LED lighting is built into drawer sides in closets to see the contents more easily. Toe kicks as well as interiors of cabinets all have integrated lighting. Here in the US, we do use under-cabinet lights as well as lighting inside of cabinets. Unfortunately, it is not a standard in many designs, although I believe it should be.
One detail I love is integrating the lights into the back of shelves and right into the shelf supports creating a cloud of light that the furniture floats on. I hope to see more of this here at home as it is a beautiful detail.
In Conclusion: Some Final Thoughts
- Seeing the innovation in design without worrying about the next trend was refreshing.
- The textures and materials used in homes built in the 16th century are a perfect visual juxtaposition for the beautifully crafted, modern kitchen furniture we saw during the #GermanHausFairTour.

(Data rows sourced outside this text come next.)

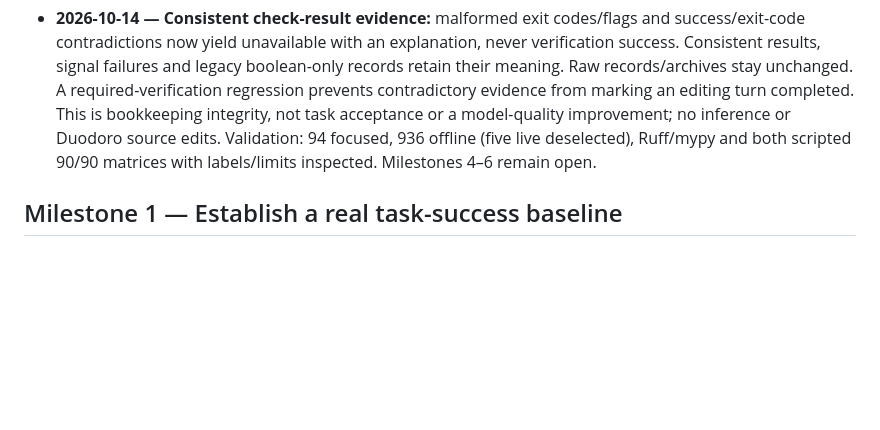
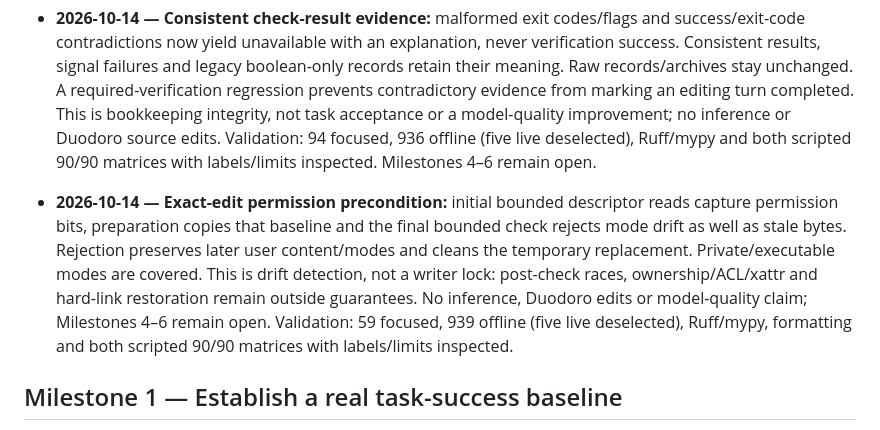
Before and after one commit to jorj-pineda/agent-harness, a Markdown page: roadmap.md, the part around the change. GitHub-like rendering; blank space fills up the shorter version.

```diff
--- a/roadmap.md
+++ b/roadmap.md
@@ -1084,6 +1084,16 @@ Relevant implementation: `harness/loop.py`, `harness/outcome.py`, `harness/groun
   Validation: 94 focused, 936 offline (five live deselected), Ruff/mypy and both
   scripted 90/90 matrices with labels/limits inspected. Milestones 4–6 remain open.
 
+- **2026-10-14 — Exact-edit permission precondition:** initial bounded descriptor
+  reads capture permission bits, preparation copies that baseline and the final
+  bounded check rejects mode drift as well as stale bytes. Rejection preserves
+  later user content/modes and cleans the temporary replacement. Private/executable
+  modes are covered. This is drift detection, not a writer lock: post-check races,
+  ownership/ACL/xattr and hard-link restoration remain outside guarantees. No
+  inference, Duodoro edits or model-quality claim; Milestones 4–6 remain open.
+  Validation: 59 focused, 939 offline (five live deselected), Ruff/mypy, formatting
+  and both scripted 90/90 matrices with labels/limits inspected.
+
 ## Milestone 1 — Establish a real task-success baseline
 
 **Outcome:** a model attempts real repository tasks through the same runtime used by Jorge, and independent checks determine whether it succeeded.
```
Also changed, not shown: README.md (+8 -0 lines).
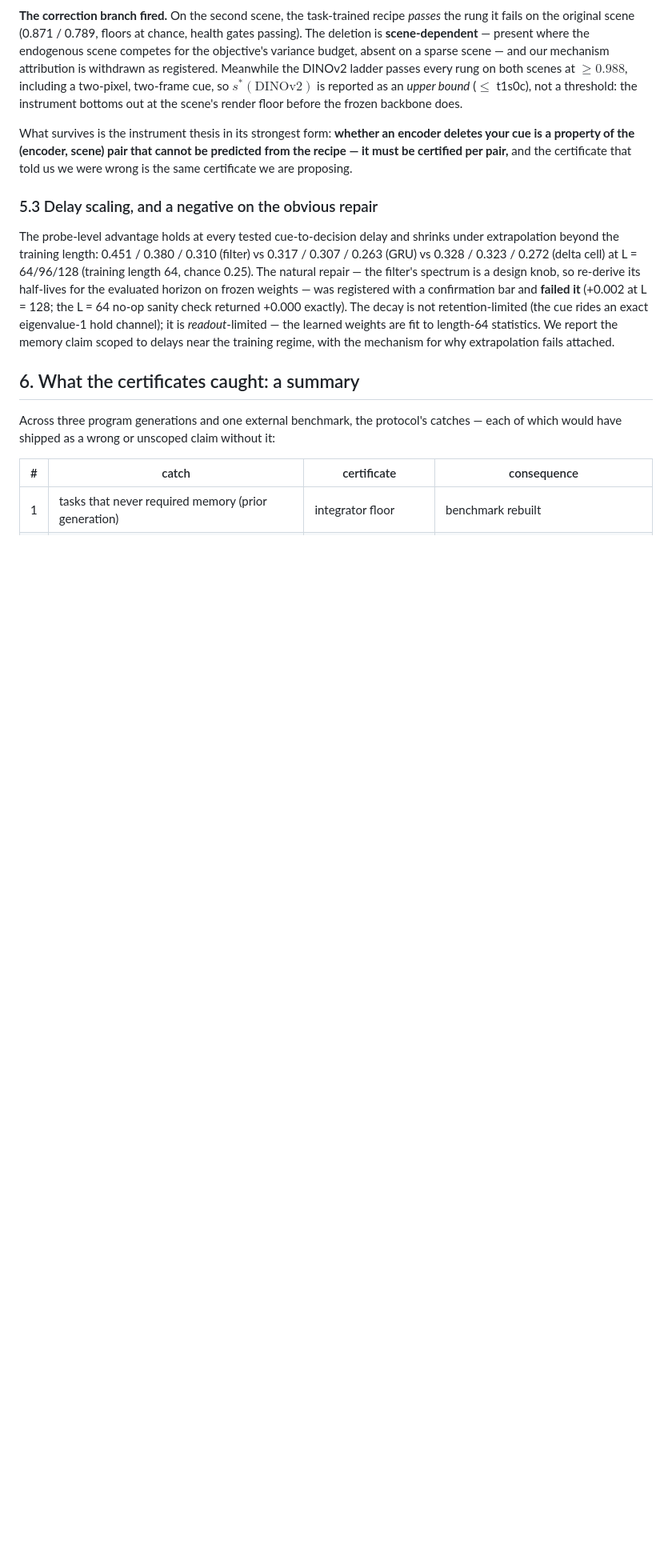
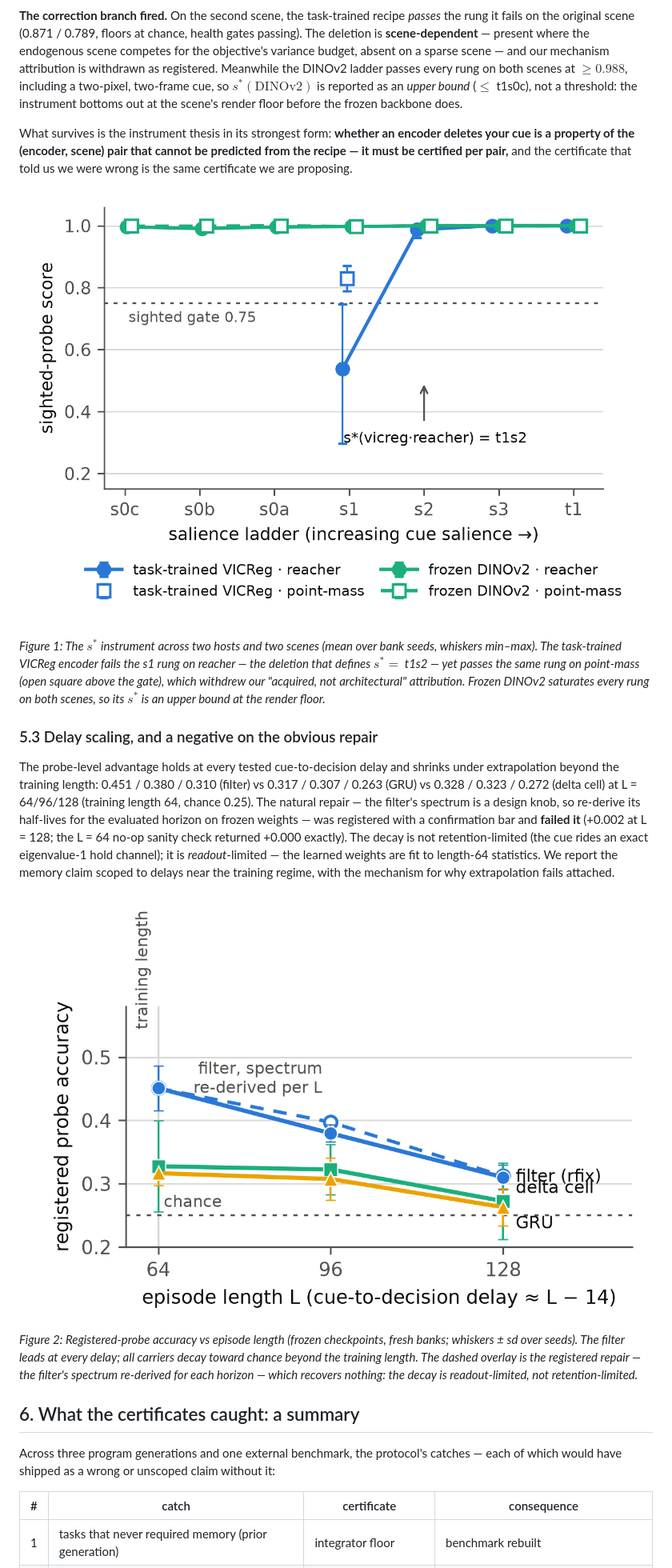
Before and after one commit to ChristianLin0420/LeWorldModel-Memory, a Markdown page: docs/PAPER_A.md, the part around one of its changes. Shown at 80% size. Rendered like a GitHub page; pictures changed too: docs/figures/fig_a_delay.png (added), docs/figures/fig_a_sstar.png (added); blank space fills up the shorter version.

```diff
--- a/docs/PAPER_A.md
+++ b/docs/PAPER_A.md
@@ -96,9 +96,15 @@ Our program's prior generation reported "encoder blindness is acquired, not arch
 
 What survives is the instrument thesis in its strongest form: **whether an encoder deletes your cue is a property of the (encoder, scene) pair that cannot be predicted from the recipe — it must be certified per pair,** and the certificate that told us we were wrong is the same certificate we are proposing.
 
+![Two-host × two-scene salience grid](figures/fig_a_sstar.png)
+*Figure 1: The $s^*$ instrument across two hosts and two scenes (mean over bank seeds, whiskers min–max). The task-trained VICReg encoder fails the s1 rung on reacher — the deletion that defines $s^*{=}$ t1s2 — yet passes the same rung on point-mass (open square above the gate), which withdrew our "acquired, not architectural" attribution. Frozen DINOv2 saturates every rung on both scenes, so its $s^*$ is an upper bound at the render floor.*
+
 ### 5.3 Delay scaling, and a negative on the obvious repair
 
 The probe-level advantage holds at every tested cue-to-decision delay and shrinks under extrapolation beyond the training length: 0.451 / 0.380 / 0.310 (filter) vs 0.317 / 0.307 / 0.263 (GRU) vs 0.328 / 0.323 / 0.272 (delta cell) at L = 64/96/128 (training length 64, chance 0.25). The natural repair — the filter's spectrum is a design knob, so re-derive its half-lives for the evaluated horizon on frozen weights — was registered with a confirmation bar and **failed it** (+0.002 at L = 128; the L = 64 no-op sanity check returned +0.000 exactly). The decay is not retention-limited (the cue rides an exact eigenvalue-1 hold channel); it is *readout*-limited — the learned weights are fit to length-64 statistics. We report the memory claim scoped to delays near the training regime, with the mechanism for why extrapolation fails attached.
+
+![Delay scaling with the falsified spectrum repair](figures/fig_a_delay.png)
+*Figure 2: Registered-probe accuracy vs episode length (frozen checkpoints, fresh banks; whiskers ± sd over seeds). The filter leads at every delay; all carriers decay toward chance beyond the training length. The dashed overlay is the registered repair — the filter's spectrum re-derived for each horizon — which recovers nothing: the decay is readout-limited, not retention-limited.*
 
 ## 6. What the certificates caught: a summary
 
```
Also changed, not shown: other parts of docs/PAPER_A.md (+2 -2 lines), templates/PAPER_A.template.md (+8 -2 lines), 5 other files.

- Experiencing firsthand how these products are built was very impressive. Automation was in much use, but the final quality control is still done by the human hand and eye.
- Manufacturers are committed to sustainability. Not only in the products they produce, but in reusing waste materials to power their plants. I found this extremely impressive and I hope all US manufacturers will follow suit.
Sharon L. Sherman, ASID, NCIDQ, CID, CKD
Sharon is the founder of Thyme and Place Design, headquartered in Wyckoff, New Jersey. She’s been practicing kitchen and bath design for the past 40 years and is a Past President of the American Society of Interior Designers – New Jersey chapter. She is a current member of the editorial board of KB&B Magazine, the official magazine of the National Kitchen and Bath Association.
Her award-winning designs and editorial comments have been featured in Forbes, The New York Times, Design Milk, Bergen NJ magazine, Kitchen & Bath Design News, Woman’s Day, Country Decorating, Design NJ, New Jersey Home Magazine, 201 Magazine, The Best of Bergen, Savvy Living, The Vue, The Record, The Star-Ledger, and Aspire as well as several books.
Her blog “Tips from the Trade” appears in digital form on DesignNJ.com and KBBonline.com. She has also appeared on HGTV’s My Big Amazing Renovation and episodes of House Smarts with Lou Manfredini. In 2022, she was a featured *Voices From The Industry* speaker at the National Kitchen and Bath Association’s international convention and is available for further speaking engagements nationwide on all topics related to running a successful kitchen and bath design business.